You’ll need to have an instrument to practise on at home as soon as lessons begin (or regular access to an instrument elsewhere).
Here’s a very brief guide:
A well-maintained instrument is always going to be the best quality investment option. Full number of weighted keys, pedals and a proper piano sound. Holds value, looks great. But needs tuning at least annually and remember you might need to pay moving costs of £50 upwards. Budget at least £2000 for new, but used instruments can be great. I have a Schimmel 120 at home, which everyone loves!

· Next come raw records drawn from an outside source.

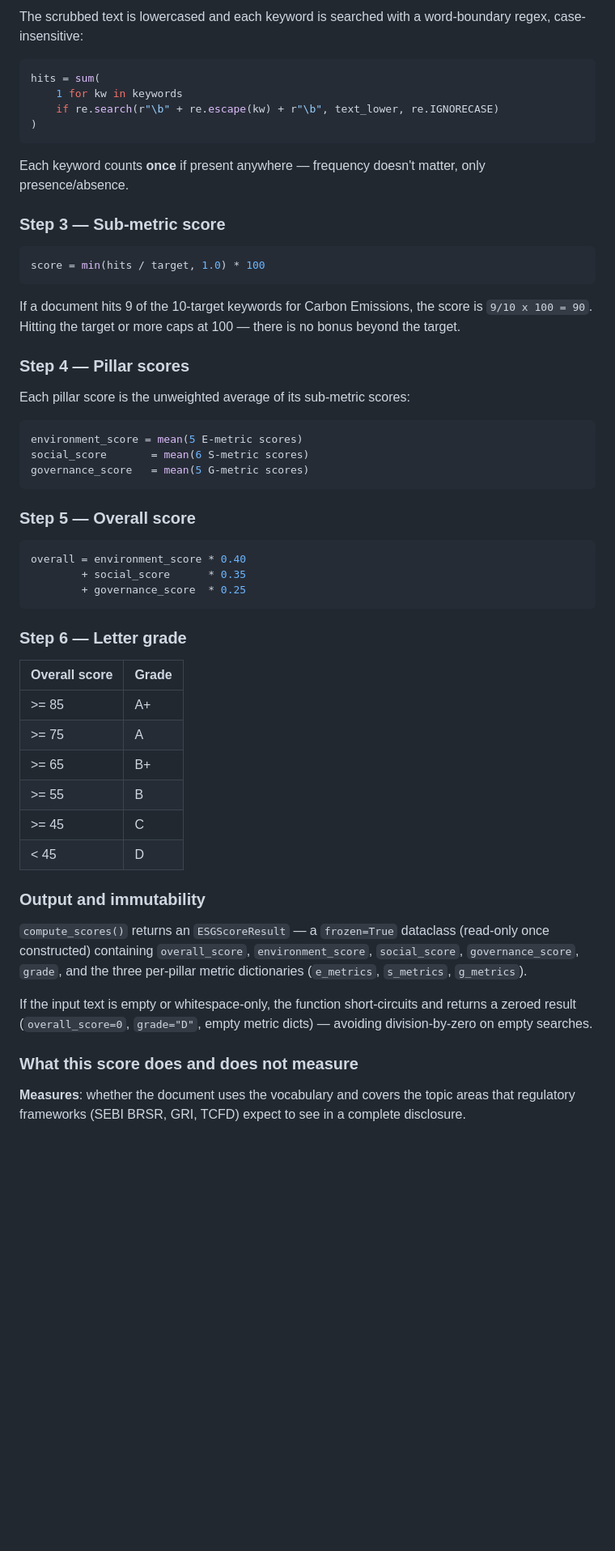
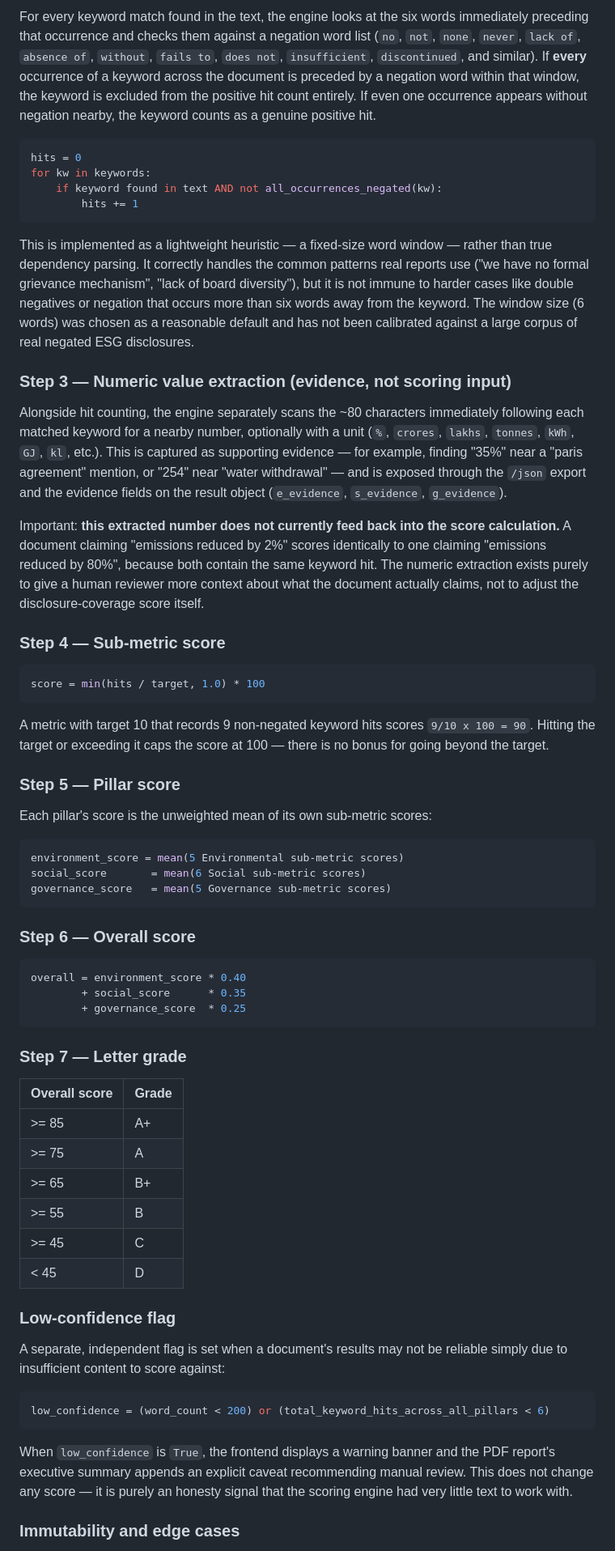
Before and after one commit to theshups/ESG_Intel_v1, a Markdown page: README.md, the part around one of its changes. Shown at 81% size. GitHub-like rendering; blank space fills up the shorter version.

````diff
--- a/README.md
+++ b/README.md
@@ -195,38 +213,67 @@ is artificially easier or harder relative to its own bank size.
 
-The scrubbed text is lowercased and each keyword is searched with a
-word-boundary regex, case-insensitive:
+For every keyword match found in the text, the engine looks at the six
+words immediately preceding that occurrence and checks them against a
+negation word list (`no`, `not`, `none`, `never`, `lack of`, `absence of`,
+`without`, `fails to`, `does not`, `insufficient`, `discontinued`, and
+similar). If **every** occurrence of a keyword across the document is
+preceded by a negation word within that window, the keyword is excluded
+from the positive hit count entirely. If even one occurrence appears
+without negation nearby, the keyword counts as a genuine positive hit.
 
 ```python
-hits = sum(
-    1 for kw in keywords
-    if re.search(r"\b" + re.escape(kw) + r"\b", text_lower, re.IGNORECASE)
-)
+hits = 0
+for kw in keywords:
+    if keyword found in text AND not all_occurrences_negated(kw):
+        hits += 1
 ```
 
-Each keyword counts **once** if present anywhere — frequency doesn't
-matter, only presence/absence.
+This is implemented as a lightweight heuristic — a fixed-size word window
+— rather than true dependency parsing. It correctly handles the common
+patterns real reports use ("we have no formal grievance mechanism", "lack
+of board diversity"), but it is not immune to harder cases like double
+negatives or negation that occurs more than six words away from the
+keyword. The window size (6 words) was chosen as a reasonable default and
+has not been calibrated against a large corpus of real negated ESG
+disclosures.
 
-### Step 3 — Sub-metric score
+### Step 3 — Numeric value extraction (evidence, not scoring input)
+
+Alongside hit counting, the engine separately scans the ~80 characters
+immediately following each matched keyword for a nearby number, optionally
+with a unit (`%`, `crores`, `lakhs`, `tonnes`, `kWh`, `GJ`, `kl`, etc.).
+This is captured as supporting evidence — for example, finding "35%" near
+a "paris agreement" mention, or "254" near "water withdrawal" — and is
+exposed through the `/json` export and the evidence fields on the result
+object (`e_evidence`, `s_evidence`, `g_evidence`).
+
+Important: **this extracted number does not currently feed back into the
+score calculation.** A document claiming "emissions reduced by 2%" scores
+identically to one claiming "emissions reduced by 80%", because both
+contain the same keyword hit. The numeric extraction exists purely to
+give a human reviewer more context about what the document actually
+claims, not to adjust the disclosure-coverage score itself.
+
+### Step 4 — Sub-metric score
 
 ```python
 score = min(hits / target, 1.0) * 100
 ```
 
-If a document hits 9 of the 10-target keywords for Carbon Emissions, the
-score is `9/10 x 100 = 90`. Hitting the target or more caps at 100 — there
-is no bonus beyond the target.
+A metric with target 10 that records 9 non-negated keyword hits scores
+`9/10 x 100 = 90`. Hitting the target or exceeding it caps the score at
+100 — there is no bonus for going beyond the target.
 
-### Step 4 — Pillar scores
+### Step 5 — Pillar score
 
-Each pillar score is the unweighted average of its sub-metric scores:
+Each pillar's score is the unweighted mean of its own sub-metric scores:
 
 ```python
-environment_score = mean(5 E-metric scores)
-social_score       = mean(6 S-metric scores)
-governance_score   = mean(5 G-metric scores)
+environment_score = mean(5 Environmental sub-metric scores)
+social_score       = mean(6 Social sub-metric scores)
+governance_score   = mean(5 Governance sub-metric scores)
 ```
 
-### Step 5 — Overall score
+### Step 6 — Overall score
 
 ```python
 overall = environment_score * 0.40
@@ -234,7 +281,7 @@ overall = environment_score * 0.40
         + governance_score  * 0.25
 ```
 
-### Step 6 — Letter grade
+### Step 7 — Letter grade
 
 | Overall score | Grade |
 |---|---|
@@ -245,20 +292,20 @@ overall = environment_score * 0.40
 | >= 45 | C |
 | < 45 | D |
 
-### Output and immutability
+### Low-confidence flag
 
-`compute_scores()` returns an `ESGScoreResult` — a `frozen=True` dataclass
-(read-only once constructed) containing `overall_score`, `environment_score`,
-`social_score`, `governance_score`, `grade`, and the three per-pillar
-metric dictionaries (`e_metrics`, `s_metrics`, `g_metrics`).
+A separate, independent flag is set when a document's results may not be
+reliable simply due to insufficient content to score against:
 
-If the input text is empty or whitespace-only, the function short-circuits
-and returns a zeroed result (`overall_score=0`, `grade="D"`, empty metric
-dicts) — avoiding division-by-zero on empty searches.
+```python
+low_confidence = (word_count < 200) or (total_keyword_hits_across_all_pillars < 6)
+```
 
-### What this score does and does not measure
+When `low_confidence` is `True`, the frontend displays a warning banner
+and the PDF report's executive summary appends an explicit caveat
+recommending manual review. This does not change any score — it is purely
+an honesty signal that the scoring engine had very little text to work
+with.
 
-**Measures**: whether the document uses the vocabulary and covers the
-topic areas that regulatory frameworks (SEBI BRSR, GRI, TCFD) expect to
-see in a complete disclosure.
+### Immutability and edge cases
 
````
Also changed, not shown: other parts of README.md (+186 -132 lines).
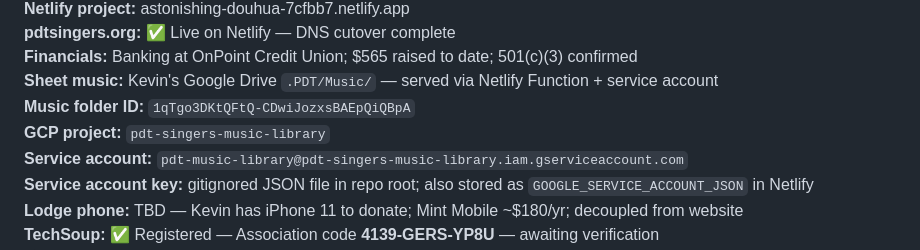
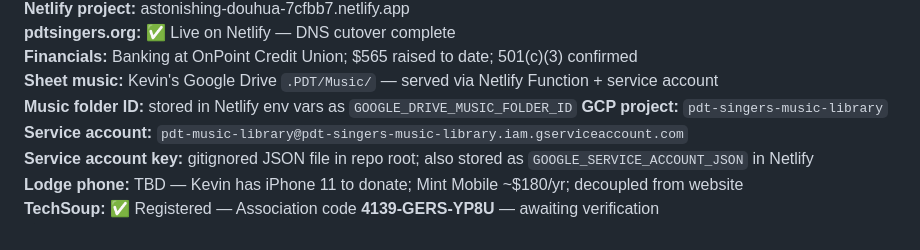
Before and after one commit to PDT-tech/PDT-website, a Markdown page: pdt-session-context.md, the part around the change. Rendered like a GitHub page.

Commit message:
docs: fixed up Music folder ID to use GOOGLE_DRIVE_MUSIC_FOLDER_ID const

```diff
--- a/pdt-session-context.md
+++ b/pdt-session-context.md
@@ -244,7 +244,7 @@ pdtsingers/                  ← repo root
 **pdtsingers.org:** ✅ Live on Netlify — DNS cutover complete
 **Financials:** Banking at OnPoint Credit Union; $565 raised to date; 501(c)(3) confirmed
 **Sheet music:** Kevin's Google Drive `.PDT/Music/` — served via Netlify Function + service account
-**Music folder ID:** `1qTgo3DKtQFtQ-CDwiJozxsBAEpQiQBpA`
+**Music folder ID:** stored in Netlify env vars as `GOOGLE_DRIVE_MUSIC_FOLDER_ID`
 **GCP project:** `pdt-singers-music-library`
 **Service account:** `pdt-music-library@pdt-singers-music-library.iam.gserviceaccount.com`
 **Service account key:** gitignored JSON file in repo root; also stored as `GOOGLE_SERVICE_ACCOUNT_JSON` in Netlify
```
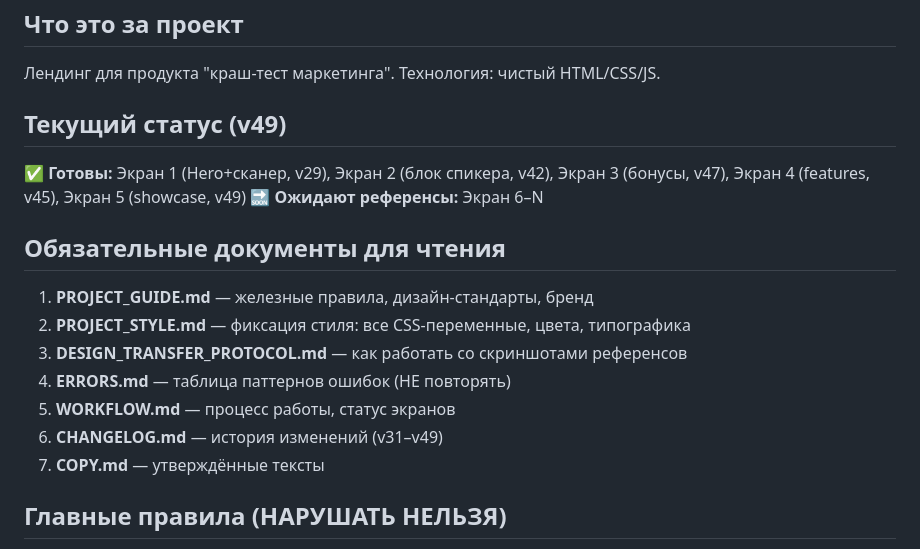
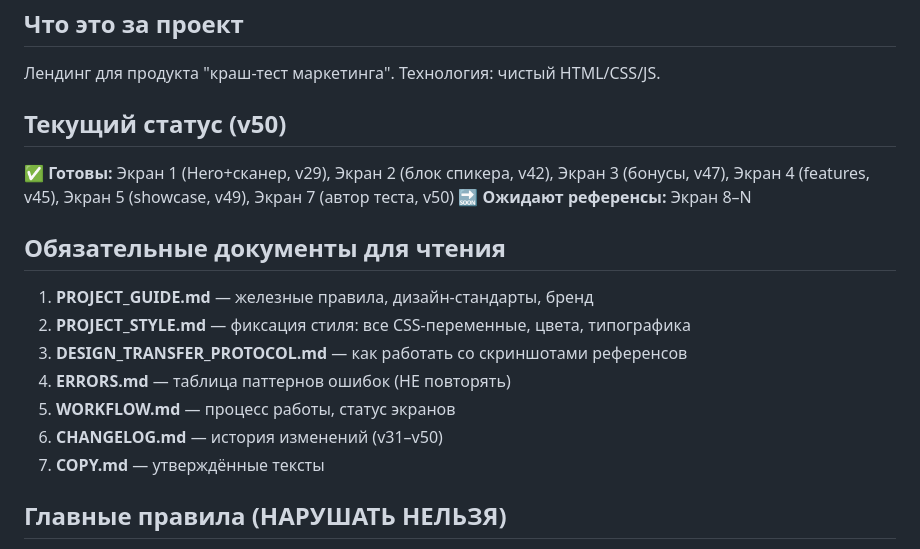
Before and after one commit to i30437105-rgb/LendTEST, a Markdown page: docs/QUICKSTART.md, the part around the change. Drawn GitHub-style.

```diff
--- a/docs/QUICKSTART.md
+++ b/docs/QUICKSTART.md
@@ -6,10 +6,10 @@
 
 Лендинг для продукта "краш-тест маркетинга". Технология: чистый HTML/CSS/JS.
 
-## Текущий статус (v49)
+## Текущий статус (v50)
 
-✅ **Готовы:** Экран 1 (Hero+сканер, v29), Экран 2 (блок спикера, v42), Экран 3 (бонусы, v47), Экран 4 (features, v45), Экран 5 (showcase, v49)
-🔜 **Ожидают референсы:** Экран 6–N
+✅ **Готовы:** Экран 1 (Hero+сканер, v29), Экран 2 (блок спикера, v42), Экран 3 (бонусы, v47), Экран 4 (features, v45), Экран 5 (showcase, v49), Экран 7 (автор теста, v50)
+🔜 **Ожидают референсы:** Экран 8–N
 
 ## Обязательные документы для чтения
 
@@ -18,7 +18,7 @@
 3. **DESIGN_TRANSFER_PROTOCOL.md** — как работать со скриншотами референсов
 4. **ERRORS.md** — таблица паттернов ошибок (НЕ повторять)
 5. **WORKFLOW.md** — процесс работы, статус экранов
-6. **CHANGELOG.md** — история изменений (v31–v49)
+6. **CHANGELOG.md** — история изменений (v31–v50)
 7. **COPY.md** — утверждённые тексты
 
 ## Главные правила (НАРУШАТЬ НЕЛЬЗЯ)
```
Also changed, not shown: docs/PROMPT_NEXT.md (+3 -2 lines).
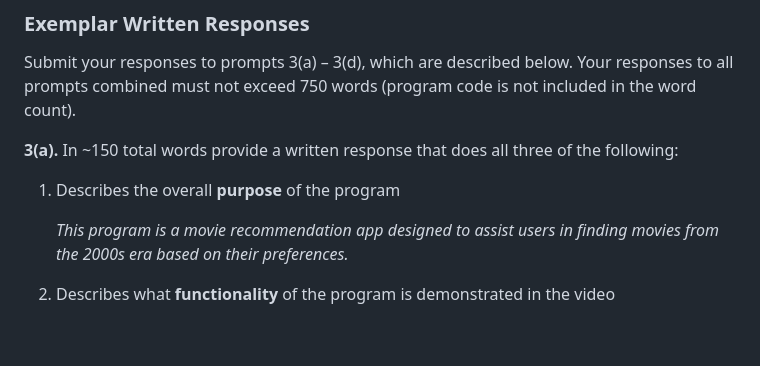
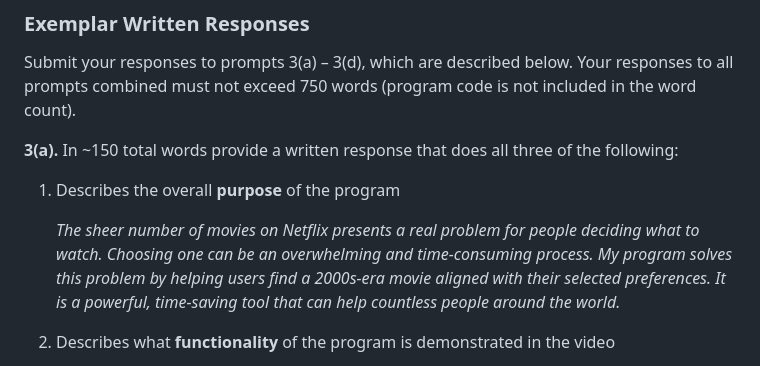
Before and after one commit to sthomasmeyer/ap-csp-create-task-cine-choice-2000-exemplar, a Markdown page: README.md, the part around the change. Rendered like a GitHub page; blank space fills up the shorter version.

Commit message:
improved purpose statement

```diff
--- a/README.md
+++ b/README.md
@@ -50,7 +50,7 @@ Submit your responses to prompts 3(a) – 3(d), which are described below. Your
 
 1. Describes the overall **purpose** of the program
 
-   _This program is a movie recommendation app designed to assist users in finding movies from the 2000s era based on their preferences._
+   _The sheer number of movies on Netflix presents a real problem for people deciding what to watch. Choosing one can be an overwhelming and time-consuming process. My program solves this problem by helping users find a 2000s-era movie aligned with their selected preferences. It is a powerful, time-saving tool that can help countless people around the world._
 
 2. Describes what **functionality** of the program is demonstrated in the video
 
```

A quality digital piano with fully weighted keys, and ideally a sturdy furniture-style casing is often a good alternative option. No ongoing-maintenance costs, usually a few extra features, like headphones for silent practice, and in-build metronomes. Budget in the region of £300 upwards for a new one. (Look at Yamaha Arius, YDP200, Casio Privia and Korg B2SP) If buying second hand try to go for one as new as you can, as the technology improves every year.
If you want to try out lessons before spending lots on an instrument, then you could use a keyboard temporarily but realistically only for a term before you’ll need to upgrade, so do plan for this!
(Keyboards are an accessible budget option and have fun sounds. They are better than nothing! But they don’t have the right number of keys, have a completely different weight, and usually don’t have a pedal. This can be really confusing and frustrating for pupils, derails good technique, and ultimately can put them off if used for too long).
Expect to pay £50 to £100 new, get as many fully-szied keys as you can (67 is pretty standard).
I am always happy to advise new and prospective students on instrument options!